The Atlantic Puffin is a bird that seems to teeter back and forth between population problems. In the 1800s, the bird was under serious pressure due to the harvesting of its eggs by humans. Coming to shore to mate in cliff outcrops, the female laid only one egg. The losses thus were substantial and the bird nearly disappeared. Recently, populations have begun to grow again, but now new threats exist. Gulls and rat populations are once again threatening the breading grounds of these exquisite birds. Conservation efforts are fighting back and populations are at least remaining steady with some studies suggesting they are actually growing at a rate of five to ten percent.

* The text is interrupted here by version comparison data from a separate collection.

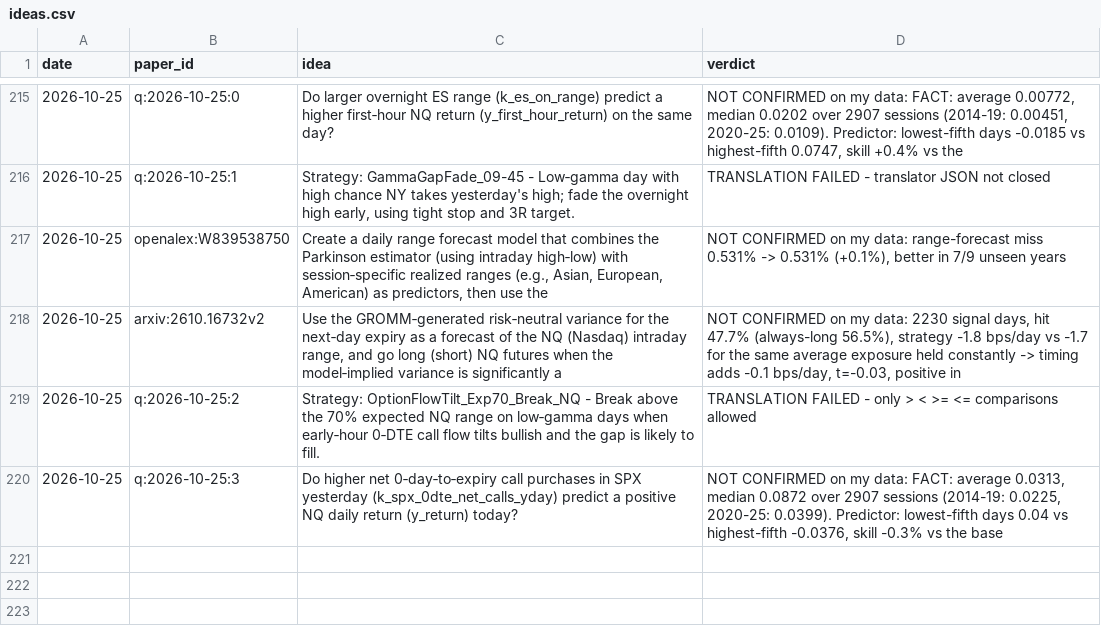
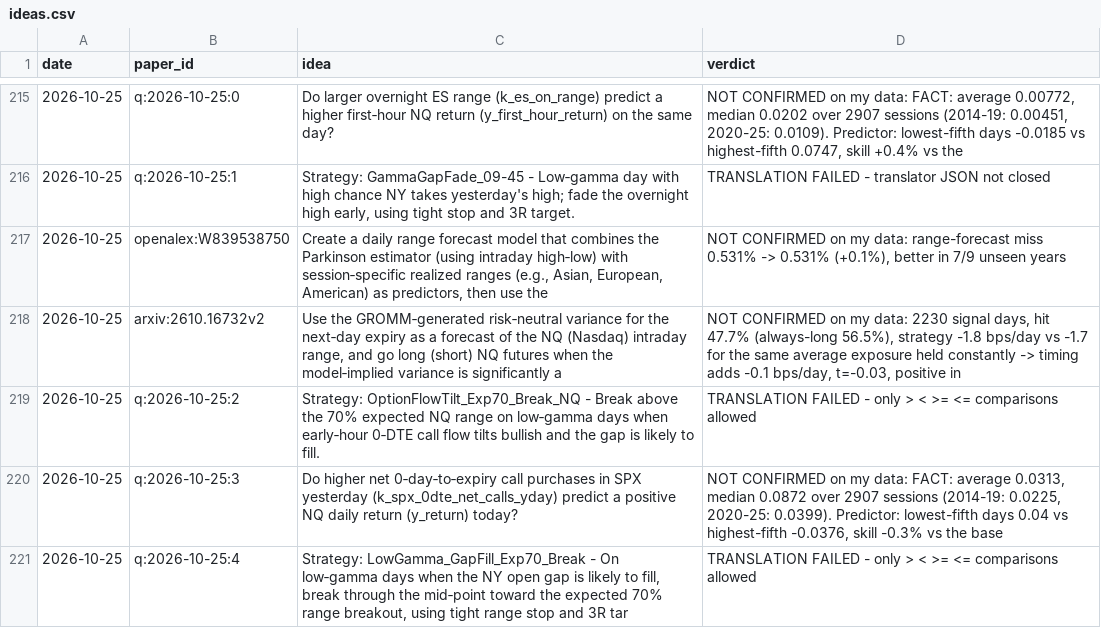
Before and after one commit to vannaflow1/nasdaq-bot, a CSV file: knowledge/ideas.csv, drawn as a sheet; only a part is shown, gaps mark what is left out; the diff names each change by its address in the sheet, - before the commit and + after, or states it on an @@ line.

```diff
--- a/knowledge/ideas.csv
+++ b/knowledge/ideas.csv
+row 221: 2026-10-25 | q:2026-10-25:4 | Strategy: LowGamma_GapFill_Exp70_Break - On low‑gamma days when the NY open gap is likely to fill, break through the mid‑point toward the expected 70% range breakout, using tight range stop and 3R tar | TRANSLATION FAILED - only > < >= <= comparisons allowed
```
Also changed, not shown: 5 other files.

If the opportunity presents itself, a birding expedition to sight the Atlantic Puffin is definitely worth a go. The birds have a relatively small onshore territory, which makes them a fairly rare find for the avid birder.